- Open the book so the pages fan out and stick the front cover to the back cover. Use the paperclips or pegs to hold the covers together as the glue dries.
- Cut simple leaf shapes from green paper.
- Using a blob of glue from a glue gun or a blob of Krazy glue, attach your stick ‘stalk’ to the centre of your pumpkin, so it sticks up vertically.
- Glue your leaves to the stick for effect.
- You can add a green fabric ribbon to the stalk on some pumpkins for extra effect. Alternatively, curl green parcel ribbon and tie it to the stalk to look like tendrils. The important thing is to customise these pumpkins to make them your own!
Read more about the glories of Autumn here: THE AUTUMN QUEEN, A FABLE.
Paper Strip 3D Pumpkins
This simple craft (you can even do this with the grandchildren!) uses strips of paper to make gorgeous 3D paper pumpkins that can be used as place settings, table decorations, or even Halloween greeting cards with a twist!
Materials You Need
- Orange craft paper
- Green craft paper
- Green paper for leaves
- Bradawl or knitting needle to make holes in the paper strips
- 2 split pins per pumpkin
What to Do
- Cut paper into strips.
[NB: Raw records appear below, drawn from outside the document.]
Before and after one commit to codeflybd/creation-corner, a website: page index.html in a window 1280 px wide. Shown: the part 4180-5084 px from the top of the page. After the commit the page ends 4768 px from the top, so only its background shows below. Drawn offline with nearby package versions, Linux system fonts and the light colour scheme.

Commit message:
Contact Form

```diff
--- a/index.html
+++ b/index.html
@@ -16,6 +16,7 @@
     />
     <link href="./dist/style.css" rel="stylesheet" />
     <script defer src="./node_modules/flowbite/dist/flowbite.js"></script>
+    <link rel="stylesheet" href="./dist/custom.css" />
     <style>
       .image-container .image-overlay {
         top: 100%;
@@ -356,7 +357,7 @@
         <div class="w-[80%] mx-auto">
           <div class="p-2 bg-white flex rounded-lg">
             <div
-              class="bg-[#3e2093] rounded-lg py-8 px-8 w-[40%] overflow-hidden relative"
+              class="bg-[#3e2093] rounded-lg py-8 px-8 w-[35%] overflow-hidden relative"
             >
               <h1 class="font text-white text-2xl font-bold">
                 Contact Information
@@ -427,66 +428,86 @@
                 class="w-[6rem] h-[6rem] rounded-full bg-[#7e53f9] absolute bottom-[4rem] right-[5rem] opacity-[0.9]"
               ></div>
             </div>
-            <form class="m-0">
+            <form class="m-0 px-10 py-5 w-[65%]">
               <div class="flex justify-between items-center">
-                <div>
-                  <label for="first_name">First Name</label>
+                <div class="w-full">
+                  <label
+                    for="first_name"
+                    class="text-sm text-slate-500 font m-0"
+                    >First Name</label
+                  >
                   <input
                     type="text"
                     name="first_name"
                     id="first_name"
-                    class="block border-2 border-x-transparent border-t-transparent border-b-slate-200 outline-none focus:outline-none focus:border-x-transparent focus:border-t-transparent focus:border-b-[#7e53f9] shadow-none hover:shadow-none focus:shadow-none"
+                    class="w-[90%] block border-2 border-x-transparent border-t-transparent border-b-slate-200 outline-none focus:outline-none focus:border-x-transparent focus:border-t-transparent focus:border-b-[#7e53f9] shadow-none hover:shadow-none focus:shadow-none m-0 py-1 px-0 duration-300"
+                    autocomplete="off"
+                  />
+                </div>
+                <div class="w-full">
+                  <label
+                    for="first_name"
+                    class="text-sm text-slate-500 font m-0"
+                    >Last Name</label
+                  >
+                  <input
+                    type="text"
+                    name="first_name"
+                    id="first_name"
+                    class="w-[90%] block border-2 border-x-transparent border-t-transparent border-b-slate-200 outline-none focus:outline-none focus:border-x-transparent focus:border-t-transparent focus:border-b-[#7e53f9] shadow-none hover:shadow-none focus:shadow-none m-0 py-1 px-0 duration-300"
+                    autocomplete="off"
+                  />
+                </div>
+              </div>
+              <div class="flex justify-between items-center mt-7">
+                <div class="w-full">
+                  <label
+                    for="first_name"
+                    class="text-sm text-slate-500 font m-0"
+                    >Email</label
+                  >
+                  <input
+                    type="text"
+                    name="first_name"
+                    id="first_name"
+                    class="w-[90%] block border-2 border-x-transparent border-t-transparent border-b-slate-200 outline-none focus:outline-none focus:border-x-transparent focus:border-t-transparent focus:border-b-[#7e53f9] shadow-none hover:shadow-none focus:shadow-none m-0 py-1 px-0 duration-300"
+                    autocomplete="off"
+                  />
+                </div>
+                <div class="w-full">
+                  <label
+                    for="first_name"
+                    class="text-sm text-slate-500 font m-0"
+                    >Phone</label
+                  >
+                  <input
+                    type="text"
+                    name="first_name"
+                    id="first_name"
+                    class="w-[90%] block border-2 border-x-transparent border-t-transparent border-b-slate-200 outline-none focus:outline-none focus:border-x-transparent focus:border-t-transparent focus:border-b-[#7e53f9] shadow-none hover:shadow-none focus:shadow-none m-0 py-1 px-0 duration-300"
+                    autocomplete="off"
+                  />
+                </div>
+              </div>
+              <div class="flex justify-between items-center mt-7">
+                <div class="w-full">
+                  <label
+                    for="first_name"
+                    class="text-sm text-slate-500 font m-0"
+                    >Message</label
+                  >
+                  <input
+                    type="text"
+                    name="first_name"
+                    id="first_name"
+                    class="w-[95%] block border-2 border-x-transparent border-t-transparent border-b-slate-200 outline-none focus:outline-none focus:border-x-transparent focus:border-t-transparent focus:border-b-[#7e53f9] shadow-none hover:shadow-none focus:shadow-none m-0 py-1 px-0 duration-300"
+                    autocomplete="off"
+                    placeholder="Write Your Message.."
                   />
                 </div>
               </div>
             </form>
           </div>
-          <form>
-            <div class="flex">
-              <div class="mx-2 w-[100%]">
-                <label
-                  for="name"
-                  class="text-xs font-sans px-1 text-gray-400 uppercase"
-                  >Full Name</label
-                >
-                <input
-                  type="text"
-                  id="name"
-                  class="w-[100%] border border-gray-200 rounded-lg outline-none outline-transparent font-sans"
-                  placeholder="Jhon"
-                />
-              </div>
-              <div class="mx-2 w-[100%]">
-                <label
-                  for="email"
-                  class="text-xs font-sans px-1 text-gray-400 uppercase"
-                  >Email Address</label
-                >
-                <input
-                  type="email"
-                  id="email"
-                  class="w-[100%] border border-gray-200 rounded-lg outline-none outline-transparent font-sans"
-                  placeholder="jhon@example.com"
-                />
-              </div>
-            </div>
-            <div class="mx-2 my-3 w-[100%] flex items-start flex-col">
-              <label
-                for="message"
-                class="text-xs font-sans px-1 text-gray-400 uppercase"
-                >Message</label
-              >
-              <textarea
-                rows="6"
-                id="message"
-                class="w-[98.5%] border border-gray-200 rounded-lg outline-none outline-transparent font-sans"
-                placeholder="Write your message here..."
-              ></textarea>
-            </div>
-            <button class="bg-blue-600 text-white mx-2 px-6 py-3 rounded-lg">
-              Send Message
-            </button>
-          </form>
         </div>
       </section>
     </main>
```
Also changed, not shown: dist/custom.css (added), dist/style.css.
They don’t have to be the same width or colour – in fact, variation makes your pumpkin more interesting. But they do need to be the same length.
- Arrange your strips in a circle, where strips meet in the middle. Pierce the ends of the strips carefully with the knitting needle/bradawl and poke the closed split pin through the hole so that the ends of the strips are joined as shown in the photo below. When all the strips are in place, open the split pin to secure the strips.
- Pierce the other end of the strips carefully with the knitting needle/bradawl. Draw each strip up and poke the closed split pin through the holes again. Open the split pin to secure the strips. Your pumpkin is starting to grow!
- You can add as many strips as you like, and vary the colours. Experiment and play with your designs. You could use patterned or textured paper, for example. As a variation, you can write phrases on the strips before you add them – maybe a favourite autumnal poem, or some of your own writing. You could also write words you associate with Halloween, or the names of guests at your party!
If you have a go at making your own 3D paper pumpkins, we’d love to hear about your experiences and see your photos, so please share them here in the comments and on our Facebook page.
Let’s Have a Conversation:
Have you ever made your own paper crafts or book crafts? Do you make your own Halloween decorations?